**** GIVEN INFORMATION
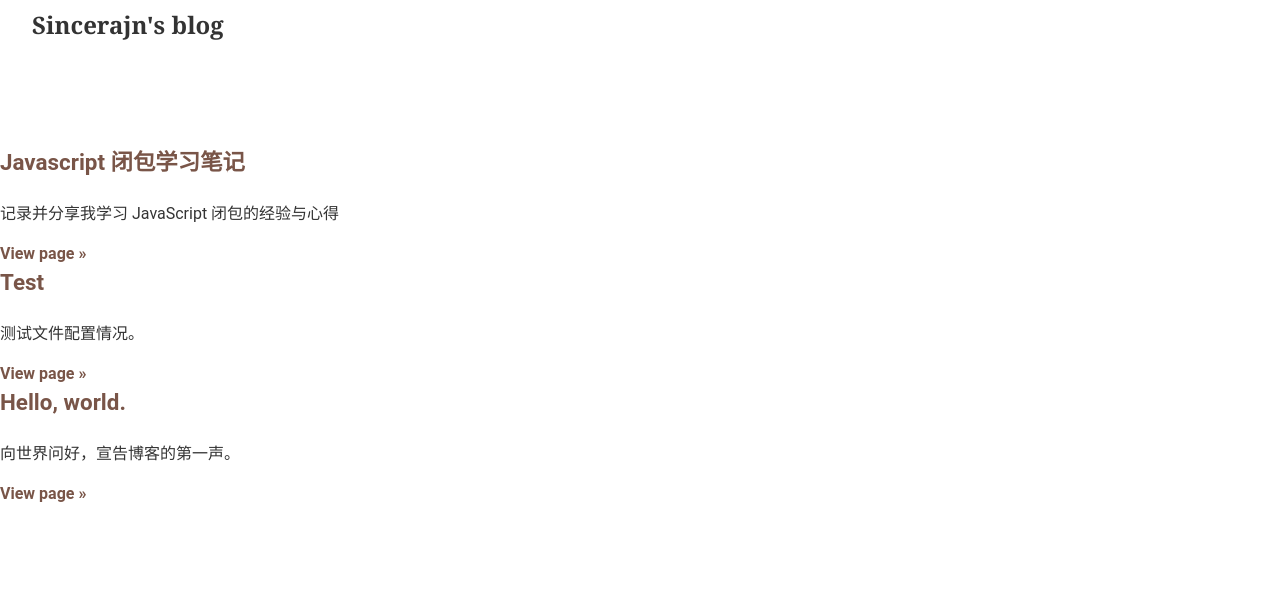
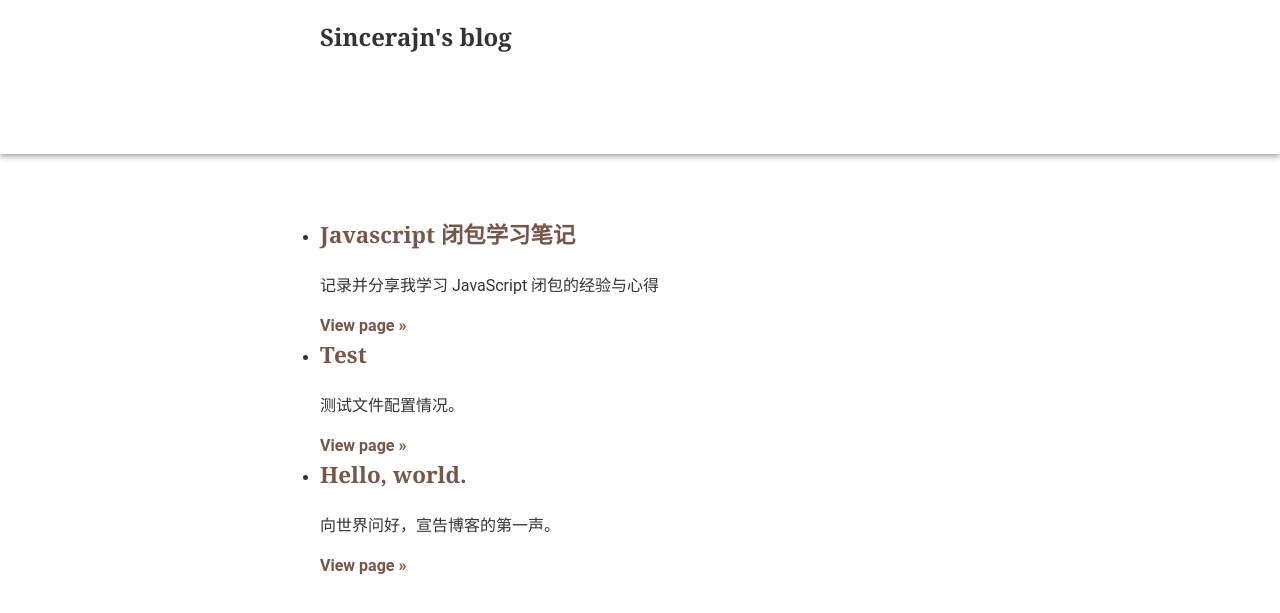
Before and after one commit to Sincerajn/sincerajn.github.io, a Jekyll site: the page built from index.html, in a window 1280 px wide. Shown: the top 613 px of the page. Built offline with Jekyll 4.4.1, drawn with Linux system fonts in a browser that asks for light colours.

Commit message:
fix home page url bugs

```diff
--- a/_layouts/home.html
+++ b/_layouts/home.html
@@ -13,6 +13,7 @@
         content="sincerajn {{ page.title }} {{ page.tag }} 博客 linux python html css javascript github Jekyll 教程 日志 besiege rimwrold ">
     <title>{{ page.title }}</title>
     <link rel="stylesheet" href="{{ site.baseurl }}/css/litCore.css">
+    <link rel="stylesheet" href="{{ site.baseurl }}/css/index.css">
     <script src="{{ site.baseurl }}/js/litCore.js" type="module"></script>
 </head>
 
```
********
Will you set down the records word for word while leaving out every picture?

Before and after one commit to Sincerajn/sincerajn.github.io, a Jekyll site: the page built from index.html, in a window 1280 px wide. Shown: the top 613 px of the page. Built offline with Jekyll 4.4.1, drawn with Linux system fonts in a browser that asks for light colours.

Commit message:
fix home page url bugs

```diff
--- a/_layouts/home.html
+++ b/_layouts/home.html
@@ -13,6 +13,7 @@
         content="sincerajn {{ page.title }} {{ page.tag }} 博客 linux python html css javascript github Jekyll 教程 日志 besiege rimwrold ">
     <title>{{ page.title }}</title>
     <link rel="stylesheet" href="{{ site.baseurl }}/css/litCore.css">
+    <link rel="stylesheet" href="{{ site.baseurl }}/css/index.css">
     <script src="{{ site.baseurl }}/js/litCore.js" type="module"></script>
 </head>
 
```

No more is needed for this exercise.